Extracted records:

====

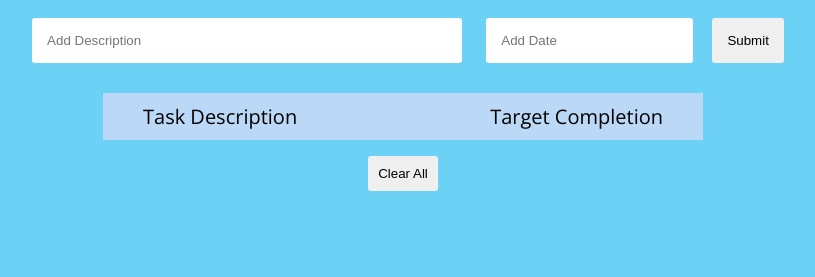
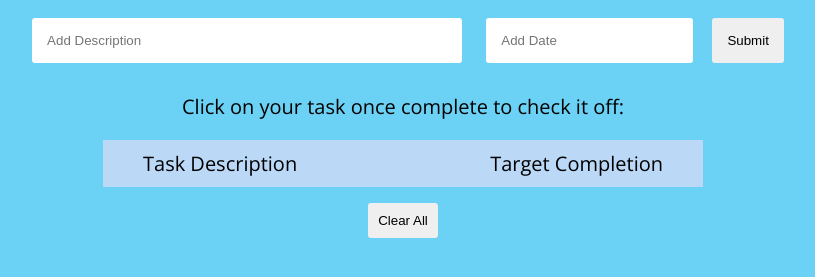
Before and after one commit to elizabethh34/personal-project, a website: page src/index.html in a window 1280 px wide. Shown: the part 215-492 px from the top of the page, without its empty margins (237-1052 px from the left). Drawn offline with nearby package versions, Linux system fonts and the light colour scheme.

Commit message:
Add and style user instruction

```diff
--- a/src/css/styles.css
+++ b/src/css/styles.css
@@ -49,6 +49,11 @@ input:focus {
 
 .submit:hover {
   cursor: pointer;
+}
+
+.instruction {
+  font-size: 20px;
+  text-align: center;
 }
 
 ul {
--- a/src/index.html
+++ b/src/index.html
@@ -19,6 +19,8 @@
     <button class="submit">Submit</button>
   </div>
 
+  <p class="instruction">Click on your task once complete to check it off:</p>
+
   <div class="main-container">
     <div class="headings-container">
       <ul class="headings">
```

====

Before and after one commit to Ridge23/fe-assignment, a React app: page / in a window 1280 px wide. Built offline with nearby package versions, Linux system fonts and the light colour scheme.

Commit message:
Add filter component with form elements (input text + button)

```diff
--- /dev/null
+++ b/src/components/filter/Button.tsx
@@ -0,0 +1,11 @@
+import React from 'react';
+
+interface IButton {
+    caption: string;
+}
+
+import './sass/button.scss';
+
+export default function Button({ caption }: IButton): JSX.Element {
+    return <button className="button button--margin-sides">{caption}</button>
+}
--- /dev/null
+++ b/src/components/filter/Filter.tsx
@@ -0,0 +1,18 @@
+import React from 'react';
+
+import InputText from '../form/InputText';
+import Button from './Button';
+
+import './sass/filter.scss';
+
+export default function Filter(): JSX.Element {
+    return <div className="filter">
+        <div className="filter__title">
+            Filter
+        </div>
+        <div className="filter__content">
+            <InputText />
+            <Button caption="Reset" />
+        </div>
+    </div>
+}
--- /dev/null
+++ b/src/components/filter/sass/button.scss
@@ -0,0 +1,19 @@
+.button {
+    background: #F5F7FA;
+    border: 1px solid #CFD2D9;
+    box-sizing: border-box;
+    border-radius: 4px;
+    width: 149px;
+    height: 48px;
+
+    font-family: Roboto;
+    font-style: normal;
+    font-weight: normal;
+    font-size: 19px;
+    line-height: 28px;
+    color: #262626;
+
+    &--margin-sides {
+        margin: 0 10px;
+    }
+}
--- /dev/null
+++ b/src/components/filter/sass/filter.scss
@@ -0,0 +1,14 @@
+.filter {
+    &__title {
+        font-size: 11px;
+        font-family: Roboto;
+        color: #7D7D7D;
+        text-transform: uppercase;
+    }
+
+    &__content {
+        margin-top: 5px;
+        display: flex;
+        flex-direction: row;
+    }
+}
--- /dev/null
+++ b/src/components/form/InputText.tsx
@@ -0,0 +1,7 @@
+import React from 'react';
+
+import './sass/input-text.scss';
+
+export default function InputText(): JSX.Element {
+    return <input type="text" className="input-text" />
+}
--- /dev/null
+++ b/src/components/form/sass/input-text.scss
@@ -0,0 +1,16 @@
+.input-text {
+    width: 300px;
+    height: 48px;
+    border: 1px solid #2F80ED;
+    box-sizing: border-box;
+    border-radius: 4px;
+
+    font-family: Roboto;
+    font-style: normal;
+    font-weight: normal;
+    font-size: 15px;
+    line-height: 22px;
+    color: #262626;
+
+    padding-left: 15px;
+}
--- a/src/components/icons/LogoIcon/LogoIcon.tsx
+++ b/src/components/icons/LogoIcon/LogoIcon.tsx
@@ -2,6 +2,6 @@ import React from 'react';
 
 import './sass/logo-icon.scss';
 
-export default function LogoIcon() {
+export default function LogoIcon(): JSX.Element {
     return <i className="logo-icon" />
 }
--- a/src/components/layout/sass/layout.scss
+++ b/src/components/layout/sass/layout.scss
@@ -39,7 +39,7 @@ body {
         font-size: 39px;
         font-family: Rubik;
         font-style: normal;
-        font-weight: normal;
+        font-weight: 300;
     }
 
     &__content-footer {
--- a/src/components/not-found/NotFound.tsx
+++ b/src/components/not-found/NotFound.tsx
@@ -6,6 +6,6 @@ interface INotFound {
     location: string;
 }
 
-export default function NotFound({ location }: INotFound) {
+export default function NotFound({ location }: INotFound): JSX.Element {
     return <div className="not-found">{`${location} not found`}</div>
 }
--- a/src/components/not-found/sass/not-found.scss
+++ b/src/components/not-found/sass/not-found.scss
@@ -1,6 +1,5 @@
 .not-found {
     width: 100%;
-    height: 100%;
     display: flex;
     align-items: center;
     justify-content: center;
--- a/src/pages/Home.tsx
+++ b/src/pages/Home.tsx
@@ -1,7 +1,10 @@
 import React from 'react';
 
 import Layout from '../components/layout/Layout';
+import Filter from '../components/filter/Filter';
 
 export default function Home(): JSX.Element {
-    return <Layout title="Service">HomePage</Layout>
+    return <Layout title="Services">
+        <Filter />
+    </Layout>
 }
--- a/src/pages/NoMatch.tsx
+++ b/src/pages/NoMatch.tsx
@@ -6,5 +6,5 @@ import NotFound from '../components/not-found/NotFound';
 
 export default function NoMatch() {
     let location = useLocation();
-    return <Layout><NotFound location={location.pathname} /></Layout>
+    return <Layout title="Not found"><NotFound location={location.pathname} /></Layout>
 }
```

====

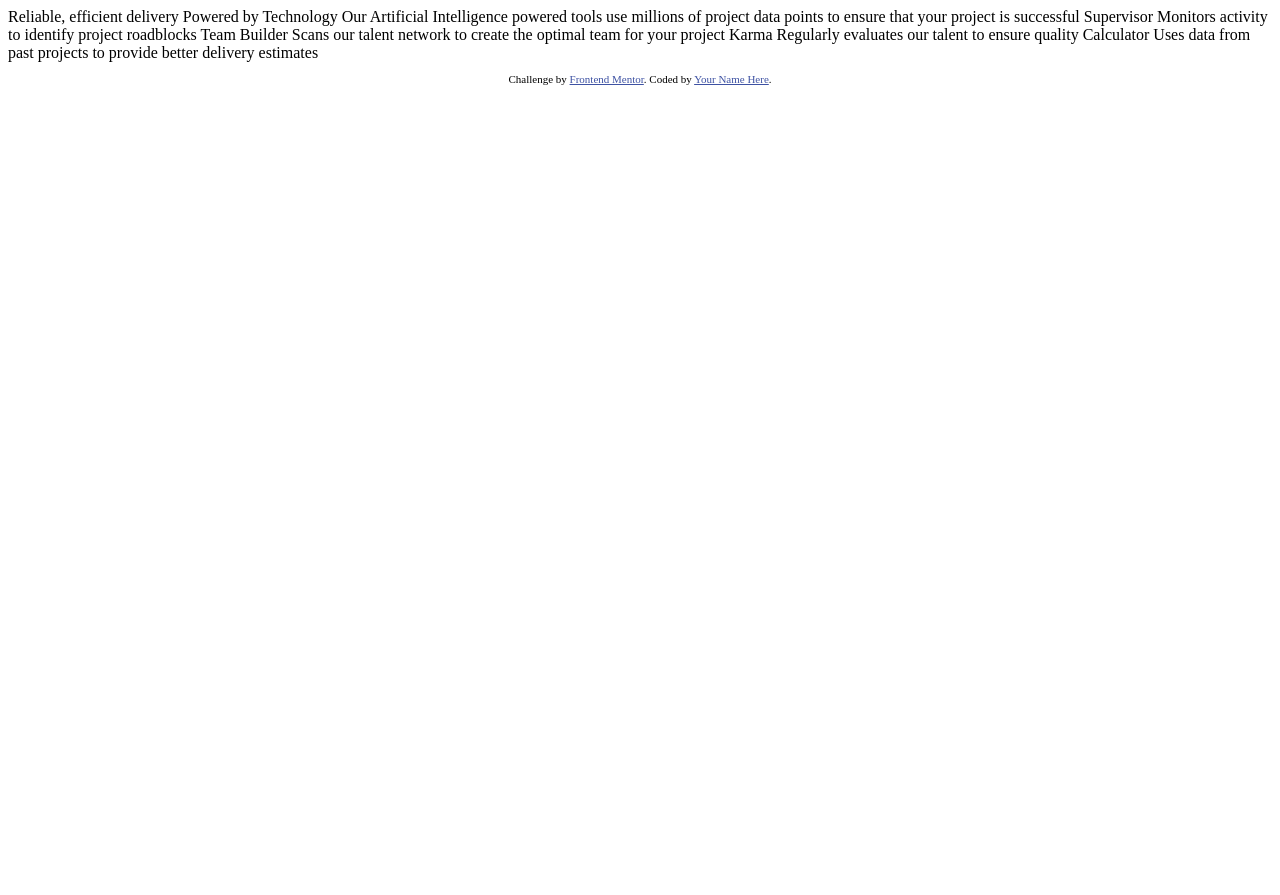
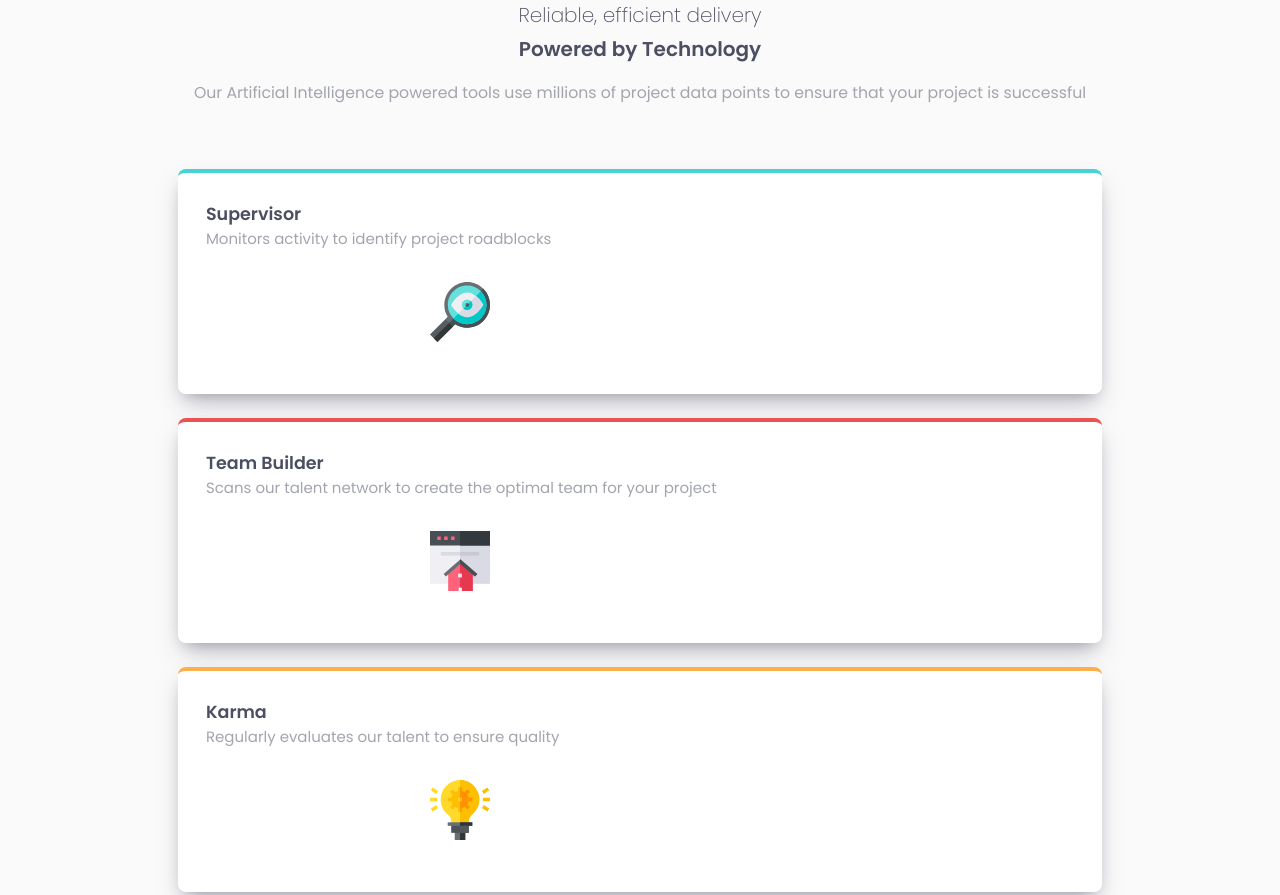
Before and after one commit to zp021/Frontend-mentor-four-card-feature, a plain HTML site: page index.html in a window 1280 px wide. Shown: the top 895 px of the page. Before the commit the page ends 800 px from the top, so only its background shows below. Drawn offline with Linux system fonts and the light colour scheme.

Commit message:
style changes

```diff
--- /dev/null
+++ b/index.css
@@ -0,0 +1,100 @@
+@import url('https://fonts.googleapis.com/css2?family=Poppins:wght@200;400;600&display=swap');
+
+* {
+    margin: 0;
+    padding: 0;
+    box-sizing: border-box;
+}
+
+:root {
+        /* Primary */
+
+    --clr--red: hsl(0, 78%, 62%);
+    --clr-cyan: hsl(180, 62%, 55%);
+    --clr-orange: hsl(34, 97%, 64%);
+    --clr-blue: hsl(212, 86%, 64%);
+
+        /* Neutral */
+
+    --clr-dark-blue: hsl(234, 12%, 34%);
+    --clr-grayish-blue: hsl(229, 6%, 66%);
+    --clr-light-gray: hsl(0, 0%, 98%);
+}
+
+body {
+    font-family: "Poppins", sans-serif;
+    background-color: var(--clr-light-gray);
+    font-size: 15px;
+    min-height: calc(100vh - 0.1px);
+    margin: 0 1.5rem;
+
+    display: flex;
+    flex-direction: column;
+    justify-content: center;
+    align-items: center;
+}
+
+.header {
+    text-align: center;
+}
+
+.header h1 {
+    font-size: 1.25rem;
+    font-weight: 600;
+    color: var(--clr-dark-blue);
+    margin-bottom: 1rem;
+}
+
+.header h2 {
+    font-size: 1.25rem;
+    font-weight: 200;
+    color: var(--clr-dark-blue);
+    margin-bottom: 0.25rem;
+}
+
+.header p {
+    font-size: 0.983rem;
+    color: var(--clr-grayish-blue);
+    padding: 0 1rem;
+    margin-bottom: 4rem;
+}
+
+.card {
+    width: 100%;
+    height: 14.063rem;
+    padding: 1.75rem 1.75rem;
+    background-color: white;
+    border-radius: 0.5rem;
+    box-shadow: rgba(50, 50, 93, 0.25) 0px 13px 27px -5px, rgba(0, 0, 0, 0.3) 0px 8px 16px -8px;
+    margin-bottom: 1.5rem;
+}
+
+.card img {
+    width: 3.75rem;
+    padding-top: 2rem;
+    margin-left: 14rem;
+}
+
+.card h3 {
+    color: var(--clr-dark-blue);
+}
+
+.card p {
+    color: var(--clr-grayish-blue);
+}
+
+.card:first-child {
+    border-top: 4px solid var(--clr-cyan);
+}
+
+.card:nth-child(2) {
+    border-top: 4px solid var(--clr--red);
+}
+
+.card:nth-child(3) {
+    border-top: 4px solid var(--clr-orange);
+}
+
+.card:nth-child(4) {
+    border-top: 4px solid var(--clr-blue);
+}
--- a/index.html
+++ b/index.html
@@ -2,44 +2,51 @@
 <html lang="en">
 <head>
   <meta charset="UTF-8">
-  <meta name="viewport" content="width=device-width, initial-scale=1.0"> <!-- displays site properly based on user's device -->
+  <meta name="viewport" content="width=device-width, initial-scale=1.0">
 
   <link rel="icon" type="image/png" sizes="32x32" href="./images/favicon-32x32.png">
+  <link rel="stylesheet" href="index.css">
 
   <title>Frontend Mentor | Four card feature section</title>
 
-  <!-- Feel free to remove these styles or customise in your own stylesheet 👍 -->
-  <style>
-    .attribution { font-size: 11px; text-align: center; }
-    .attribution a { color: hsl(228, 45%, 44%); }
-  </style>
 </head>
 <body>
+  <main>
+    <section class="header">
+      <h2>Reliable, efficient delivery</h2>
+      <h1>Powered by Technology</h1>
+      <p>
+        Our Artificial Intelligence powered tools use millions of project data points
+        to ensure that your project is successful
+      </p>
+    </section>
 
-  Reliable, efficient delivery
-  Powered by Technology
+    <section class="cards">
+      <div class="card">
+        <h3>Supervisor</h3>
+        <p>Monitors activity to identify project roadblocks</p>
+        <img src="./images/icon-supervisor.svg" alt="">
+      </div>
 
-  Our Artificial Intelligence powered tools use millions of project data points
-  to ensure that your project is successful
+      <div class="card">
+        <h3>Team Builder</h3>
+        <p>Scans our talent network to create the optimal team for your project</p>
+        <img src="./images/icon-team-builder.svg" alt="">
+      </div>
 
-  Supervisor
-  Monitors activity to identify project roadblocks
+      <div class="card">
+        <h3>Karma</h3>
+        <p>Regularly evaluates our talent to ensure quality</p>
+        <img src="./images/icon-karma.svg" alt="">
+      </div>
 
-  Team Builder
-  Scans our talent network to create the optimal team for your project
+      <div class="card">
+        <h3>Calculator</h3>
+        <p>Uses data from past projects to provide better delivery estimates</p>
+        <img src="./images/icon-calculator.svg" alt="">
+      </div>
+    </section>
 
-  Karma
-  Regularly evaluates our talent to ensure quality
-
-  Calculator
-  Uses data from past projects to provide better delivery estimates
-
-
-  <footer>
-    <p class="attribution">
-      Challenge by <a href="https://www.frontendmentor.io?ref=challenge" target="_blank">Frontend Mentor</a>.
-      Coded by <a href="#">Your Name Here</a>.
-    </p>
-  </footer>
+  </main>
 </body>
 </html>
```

====

The lines above that hold "link" are the result; show every one of them.

▸ Written answer:
   <link rel="icon" type="image/png" sizes="32x32" href="./images/favicon-32x32.png">
+  <link rel="stylesheet" href="index.css">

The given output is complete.